Madame Chair, Minister Amina Mohammed,
Let me start by thanking Kenya for its hospitality and for the excellent arrangements for this 10th Ministerial Conference of the World Trade Organization.
We also thank the Director-General, Ambassador Roberto Azevêdo, for his tireless efforts to revitalize the WTO in all its functions and to facilitate the successful outcomes we all expect in Nairobi.
The WTO has proven to be an indispensable institution since its establishment back in 1995. It has consolidated and reinforced the multilateral framework of trade rules and procedures. It has been a vital setting for monitoring trade relations and solving disputes. Through a system of multilateral commitments, it helped Members navigate the troubled waters of the 2008 financial crisis, avoiding the risks of protectionism and tariff wars. The Most Favored Nation clause remains the cornerstone that has allowed this construction to resist all kinds of weather.
But we have to admit that the WTO´s negotiating pillar is at a critical juncture. We are here in Nairobi after fourteen years of negotiations of the Doha Round and yet a political consensus on how to conclude the negotiations has so far eluded us. The Doha Round has been a collection of unfulfilled promises for developing countries. An indefensible asymmetry in disciplines and market access between industrial and agricultural products persists. At the same time, new mega-regional agreements raise questions about our collective commitment to the WTO as a negotiating forum.
Over the years, Brazil and the G-20 devoted considerable resources and efforts to advance the Doha Development Agenda. We did so based on our log-term commitment to multilateralism and our conviction that systemic issues that affect and distort international trade, particularly in Agriculture, can only be adequately dealt with in the context of a multilateral framework.
Two years ago, in Bali, we came to a very significant result in the shape of the Trade Facilitation Agreement. But it was part of yet another unfulfilled promise: the promise that in two years' time we would meet to conclude the negotiation of the core issues of the Round.
In light of the fact that this is not going to happen, WTO faces two options in Nairobi, and I will be clear on our vision about that.
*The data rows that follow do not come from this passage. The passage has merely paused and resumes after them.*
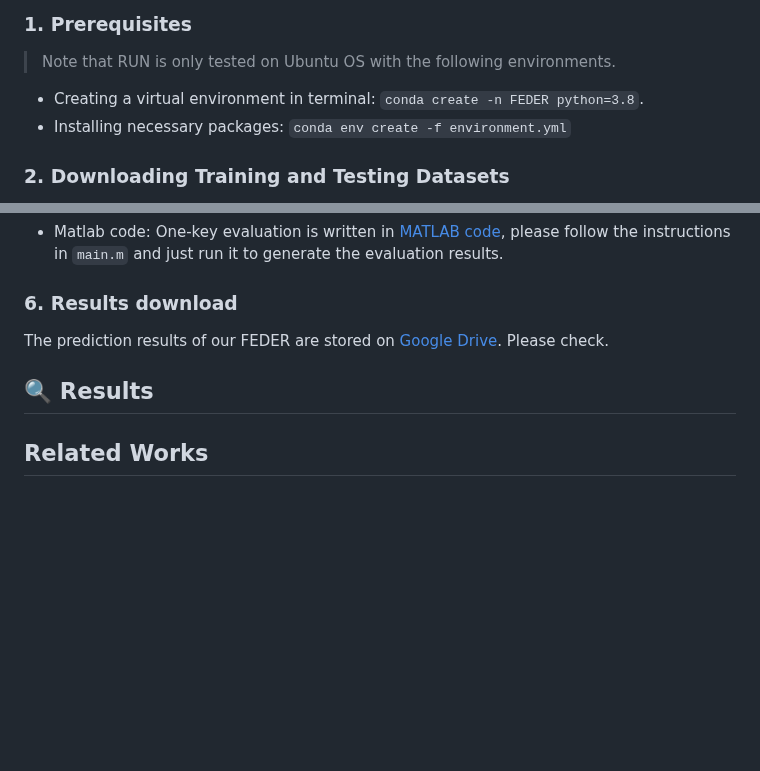
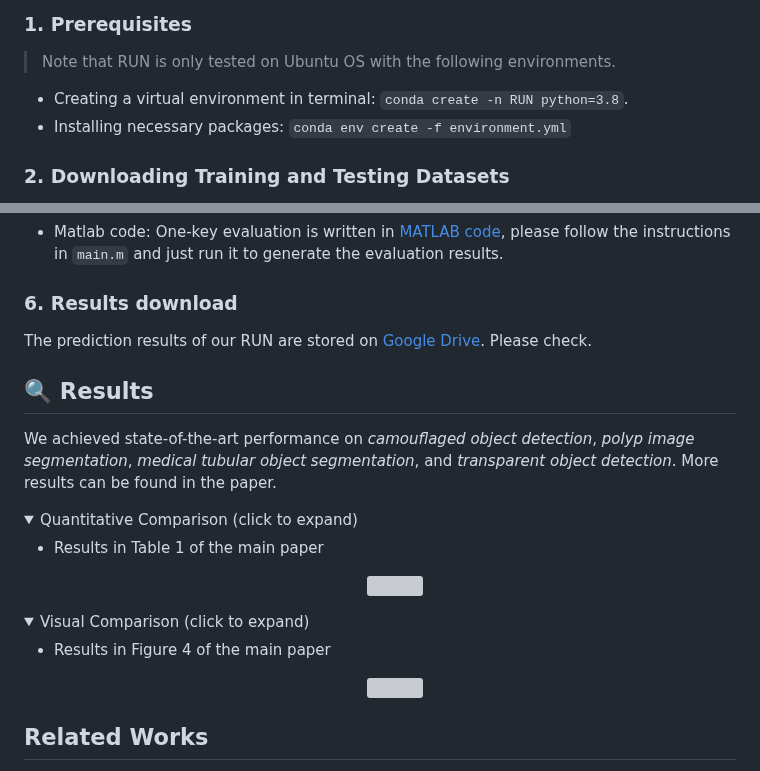
Before and after one commit to ZRH-AHU/RUN, a Markdown page: README.md, 2 parts joined by grey strips. Rendered like a GitHub page; folded sections open; blank space fills up the shorter version; grey boxes are pictures that could not be loaded.

```diff
--- a/README.md
+++ b/README.md
@@ -36,7 +36,7 @@
 
 > Note that RUN is only tested on Ubuntu OS with the following environments.
 
-- Creating a virtual environment in terminal: `conda create -n FEDER python=3.8`.
+- Creating a virtual environment in terminal: `conda create -n RUN python=3.8`.
 - Installing necessary packages: `conda env create -f environment.yml`
 
 ### 2. Downloading Training and Testing Datasets
@@ -65,11 +65,30 @@ python Test.py  --testsize YOUR_IMAGESIZE  --pth_path YOUR_CHECKPOINTPATH  --tes
 
 ### 6. Results download
 
-The prediction results of our FEDER are stored on [Google Drive](https://drive.google.com/file/d/1OmE2vEegPPTB1JZpj2SPA6BQnXqiuD1U/view?usp=share_link). Please check.
+The prediction results of our RUN are stored on [Google Drive](https://drive.google.com/file/d/1OmE2vEegPPTB1JZpj2SPA6BQnXqiuD1U/view?usp=share_link). Please check.
 
 
 ## 🔍 Results
 
+We achieved state-of-the-art performance on *camouflaged object detection*, *polyp image segmentation*, *medical tubular object segmentation*, and *transparent object detection*. More results can be found in the paper.
+
+<details>
+<summary>Quantitative Comparison (click to expand)</summary>
+
+- Results in Table 1 of the main paper
+  <p align="center">
+  <img width="900" src="fig/fig1.png">
+	</p>
+  </details>
+
+<details>
+<summary>Visual Comparison (click to expand)</summary>
+
+- Results in Figure 4 of the main paper
+  <p align="center">
+  <img width="900" src="fig/fig2.png">
+	</p>
+  </details>
 
 
 
```
Also changed, not shown: other parts of README.md (+1 -1 lines).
In the first option, we leave Nairobi with an agreement on the prohibition of export subsidies for agricultural products and equivalent measures and a meaningful package of results in favor of LDCs.
Export subsidies in agricultural products are widely recognized as the most pernicious form of distortion in agricultural trade and its prohibition is a long overdue aspiration of farmers in developing countries. Nairobi will then be a success and we will continue to redress the credibility of the negotiating pillar of the organization. We will have ascertained a basis upon which to aim for results in the remaining issues that we were negotiating in the DDA.
In the second option, we fail to deliver on this emblematic agricultural issue and try to cover up for failure with cosmetic results. In this scenario, the credibility of the Organization will crumble and it will face a tremendous risk of paralysis in a moment when transformations in international trade make its action most needed.
For Brazil, there is only one option: the first. We are fully commited to working towards success in Nairobi.
We came to Nairobi to negotiate. My mandate is given by a nation that seeks prosperity and social justice, a nation that believes in fairness and a future open for all, a country that has always believed in multilateral instruments as a means to that end. This is a mandate from which I will not distance myself.
Agriculture remains the area where we find the most glaring distortions in international trade, and where liberalization can be the most beneficial for developing countries. Delivering on the prohibition of export subsidies and equivalent measures does not mean, of course, that it becomes less important to pursue meaningful outcomes on Market Access and Domestic Support, but it is the necessary vital sign that WTO must send from Nairobi.